While the academic writing about the impact of place branding in context of the trend of film-induced tourism is sparse, the amount of research that has been conducted into how to increase exposure of geographical locations by pro-actively promoting the location to filmmakers in a business-to-business (“B2B”) approach is bordering on nonexistent. Even though it has been acknowledged by academia that film tourism is highly lucrative, with such examples as New Zealand’s increased economy after applying different marketing activities relating to films set in this country, the overall consensus is agreeing on insufficient measurement methods of promotional activities towards the impact of film tourism.
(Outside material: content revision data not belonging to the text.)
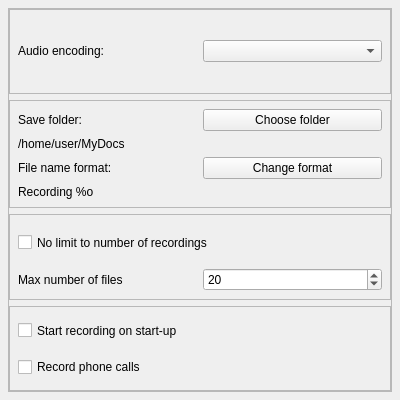
Qt form orepreferencesform.ui (jpietrzak8/Orecchiette) before a commit.
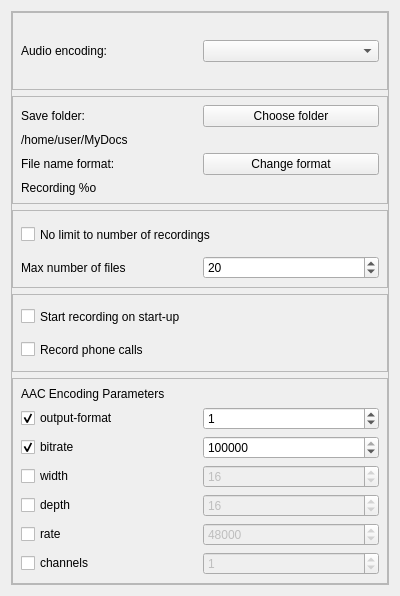
The same form after that commit.

```diff
--- a/orepreferencesform.ui
+++ b/orepreferencesform.ui
@@ -7,16 +7,13 @@
     <x>0</x>
     <y>0</y>
     <width>400</width>
-    <height>400</height>
+    <height>596</height>
    </rect>
   </property>
   <property name="windowTitle">
    <string>Preferences</string>
   </property>
   <layout class="QVBoxLayout" name="verticalLayout_2">
-   <property name="margin">
-    <number>8</number>
-   </property>
    <item>
     <widget class="QScrollArea" name="scrollArea">
      <property name="widgetResizable">
@@ -26,9 +23,9 @@
       <property name="geometry">
        <rect>
         <x>0</x>
-        <y>0</y>
-        <width>382</width>
-        <height>382</height>
+        <y>-73</y>
+        <width>359</width>
+        <height>643</height>
        </rect>
       </property>
       <layout class="QVBoxLayout" name="verticalLayout">
@@ -228,6 +225,193 @@
          </layout>
         </widget>
        </item>
+       <item>
+        <widget class="QFrame" name="aacFrame">
+         <property name="sizePolicy">
+          <sizepolicy hsizetype="Preferred" vsizetype="Preferred">
+           <horstretch>0</horstretch>
+           <verstretch>0</verstretch>
+          </sizepolicy>
+         </property>
+         <property name="frameShape">
+          <enum>QFrame::StyledPanel</enum>
+         </property>
+         <property name="frameShadow">
+          <enum>QFrame::Raised</enum>
+         </property>
+         <layout class="QVBoxLayout" name="verticalLayout_4">
+          <property name="margin">
+           <number>8</number>
+          </property>
+          <item>
+           <widget class="QLabel" name="aacLabel">
+            <property name="sizePolicy">
+             <sizepolicy hsizetype="Preferred" vsizetype="Preferred">
+              <horstretch>0</horstretch>
+              <verstretch>0</verstretch>
+             </sizepolicy>
+            </property>
+            <property name="text">
+             <string>AAC Encoding Parameters</string>
+            </property>
+           </widget>
+          </item>
+          <item>
+           <layout class="QHBoxLayout" name="horizontalLayout">
+            <item>
+             <widget class="QCheckBox" name="aacOutputFormatCheckBox">
+              <property name="text">
+               <string>output-format</string>
+              </property>
+              <property name="checked">
+               <bool>true</bool>
+              </property>
+             </widget>
+            </item>
+            <item>
+             <widget class="QSpinBox" name="aacOutputFormatSpinBox">
+              <property name="maximum">
+               <number>16</number>
+              </property>
+              <property name="value">
+               <number>1</number>
+              </property>
+             </widget>
+            </item>
+           </layout>
+          </item>
+          <item>
+           <layout class="QHBoxLayout" name="horizontalLayout_6">
+            <item>
+             <widget class="QCheckBox" name="aacBitrateCheckBox">
+              <property name="text">
+               <string>bitrate</string>
+              </property>
+              <property name="checked">
+               <bool>true</bool>
+              </property>
+             </widget>
+            </item>
+            <item>
+             <widget class="QSpinBox" name="aacBitrateSpinBox">
+              <property name="minimum">
+               <number>0</number>
+              </property>
+              <property name="maximum">
+               <number>512000</number>
+              </property>
+              <property name="singleStep">
+               <number>8000</number>
+              </property>
+              <property name="value">
+               <number>128000</number>
+              </property>
+             </widget>
+            </item>
+           </layout>
+          </item>
+          <item>
+           <layout class="QHBoxLayout" name="horizontalLayout_5">
+            <item>
+             <widget class="QCheckBox" name="aacWidthCheckBox">
+              <property name="text">
+               <string>width</string>
+              </property>
+             </widget>
+            </item>
+            <item>
+             <widget class="QSpinBox" name="aacWidthSpinBox">
+              <property name="enabled">
+               <bool>false</bool>
+              </property>
+              <property name="maximum">
+               <number>64</number>
+              </property>
+              <property name="value">
+               <number>16</number>
+              </property>
+             </widget>
+            </item>
+           </layout>
+          </item>
+          <item>
+           <layout class="QHBoxLayout" name="horizontalLayout_4">
+            <item>
+             <widget class="QCheckBox" name="aacDepthCheckBox">
+              <property name="text">
+               <string>depth</string>
+              </property>
+             </widget>
+            </item>
+            <item>
+             <widget class="QSpinBox" name="aacDepthSpinBox">
+              <property name="enabled">
+               <bool>false</bool>
+              </property>
+              <property name="maximum">
+               <number>64</number>
+              </property>
+              <property name="value">
+               <number>16</number>
+              </property>
+             </widget>
+            </item>
+           </layout>
+          </item>
+          <item>
+           <layout class="QHBoxLayout" name="horizontalLayout_3">
+            <item>
+             <widget class="QCheckBox" name="aacRateCheckBox">
+              <property name="text">
+               <string>rate</string>
+              </property>
+             </widget>
+            </item>
+            <item>
+             <widget class="QSpinBox" name="aacRateSpinBox">
+              <property name="enabled">
+               <bool>false</bool>
+              </property>
+              <property name="maximum">
+               <number>512000</number>
+              </property>
+              <property name="singleStep">
+               <number>8000</number>
+              </property>
+              <property name="value">
+               <number>48000</number>
+              </property>
+             </widget>
+            </item>
+           </layout>
+          </item>
+          <item>
+           <layout class="QHBoxLayout" name="horizontalLayout_2">
+            <item>
+             <widget class="QCheckBox" name="aacChannelsCheckBox">
+              <property name="text">
+               <string>channels</string>
+              </property>
+             </widget>
+            </item>
+            <item>
+             <widget class="QSpinBox" name="aacChannelsSpinBox">
+              <property name="enabled">
+               <bool>false</bool>
+              </property>
+              <property name="maximum">
+               <number>16</number>
+              </property>
+              <property name="value">
+               <number>1</number>
+              </property>
+             </widget>
+            </item>
+           </layout>
+          </item>
+         </layout>
+        </widget>
+       </item>
       </layout>
      </widget>
     </widget>
```
Left out of the diff: 98 changed lines with no effect on the pictures.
The issues arising with this are the unaccounted successful and unsuccessful ways DMOs may have tried to market their geographic locations, in order for others to be statutory examples and guidelines for their own marketing efforts into this direction. This report tries to give an overview of the so far researched and published information available about this topic with a wide use of thorough related secondary research and more specific primary inquiries. In the context of a number of producers, all primarily located in the American film industry (Hollywood) from small and large scale productions, as well as other related experts this issue is in adequate scope of this report discussed. The focus is looking at pre-production variables that can be influenced when choosing the location. The limited availability of research, as previously pointed out, will likely create various hurdles that will have to be faced when furthering exploration of this topic: designing trials, conducting audits and measuring effectiveness. As suggested by Hudson and Ritchie (2006b) the success of film tourism is related to five factors: destination marketing...